(Change detection outputs)
______________________________

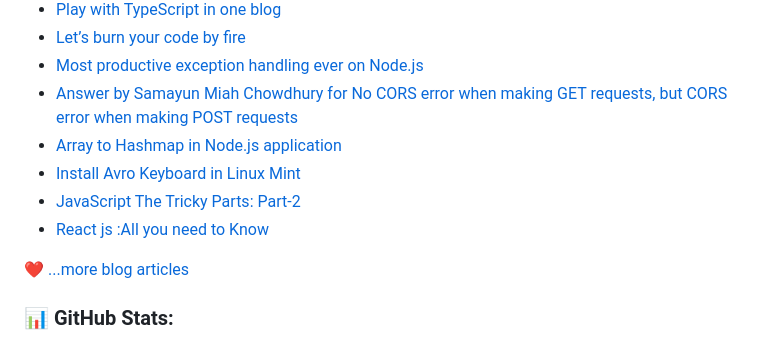
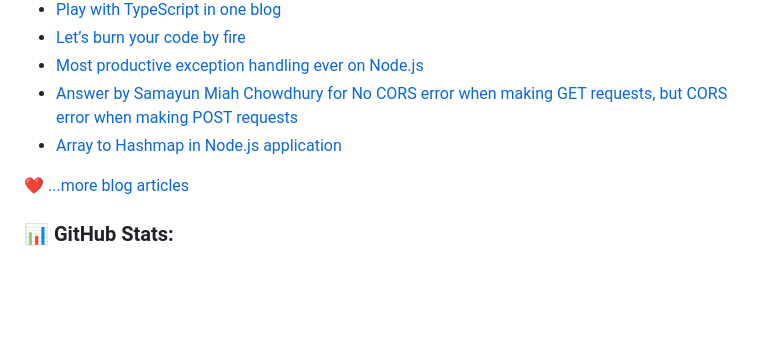
Before and after one commit to samayun/samayun, a Markdown page: README.md, the part around one of its changes. GitHub-like rendering; blank space fills up the shorter version.

```diff
--- a/README.md
+++ b/README.md
@@ -68,9 +71,6 @@
 - [Most productive exception handling ever on Node.js](https://samayun.medium.com/most-productive-exception-handling-ever-on-node-js-96828aac83cf?source=rss-39ef8cdf061a------2)
 - [Answer by Samayun Miah Chowdhury for No CORS error when making GET requests, but CORS error when making POST requests](https://stackoverflow.com/questions/70165722/no-cors-error-when-making-get-requests-but-cors-error-when-making-post-requests/70166231#70166231)
 - [Array to Hashmap in Node.js application](https://samayun.medium.com/array-to-hashmap-in-node-js-application-36862cb8746c?source=rss-39ef8cdf061a------2)
-- [Install Avro Keyboard in Linux Mint](https://samayun.medium.com/install-avro-keyboard-in-linux-mint-c88be1239d85?source=rss-39ef8cdf061a------2)
-- [JavaScript The Tricky Parts: Part-2](https://samayun.medium.com/javascript-the-tricky-parts-part-2-1cf32a8dd825?source=rss-39ef8cdf061a------2)
-- [React js :All you need to Know](https://samayun.medium.com/react-js-all-you-need-to-know-54902c247eab?source=rss-39ef8cdf061a------2)
 <!-- BLOG-POST-LIST:END -->
 
 ❤️ [...more blog articles](https://samayun.medium.com)
```
Also changed, not shown: other parts of README.md (+3 -0 lines).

______________________________

> [Problem to work on]
Print all of the data exactly, and do not carry over any pictures.

> [Result of the exercise]
Before and after one commit to samayun/samayun, a Markdown page: README.md, the part around one of its changes. GitHub-like rendering; blank space fills up the shorter version.

```diff
--- a/README.md
+++ b/README.md
@@ -68,9 +71,6 @@
 - [Most productive exception handling ever on Node.js](https://samayun.medium.com/most-productive-exception-handling-ever-on-node-js-96828aac83cf?source=rss-39ef8cdf061a------2)
 - [Answer by Samayun Miah Chowdhury for No CORS error when making GET requests, but CORS error when making POST requests](https://stackoverflow.com/questions/70165722/no-cors-error-when-making-get-requests-but-cors-error-when-making-post-requests/70166231#70166231)
 - [Array to Hashmap in Node.js application](https://samayun.medium.com/array-to-hashmap-in-node-js-application-36862cb8746c?source=rss-39ef8cdf061a------2)
-- [Install Avro Keyboard in Linux Mint](https://samayun.medium.com/install-avro-keyboard-in-linux-mint-c88be1239d85?source=rss-39ef8cdf061a------2)
-- [JavaScript The Tricky Parts: Part-2](https://samayun.medium.com/javascript-the-tricky-parts-part-2-1cf32a8dd825?source=rss-39ef8cdf061a------2)
-- [React js :All you need to Know](https://samayun.medium.com/react-js-all-you-need-to-know-54902c247eab?source=rss-39ef8cdf061a------2)
 <!-- BLOG-POST-LIST:END -->
 
 ❤️ [...more blog articles](https://samayun.medium.com)
```
Also changed, not shown: other parts of README.md (+3 -0 lines).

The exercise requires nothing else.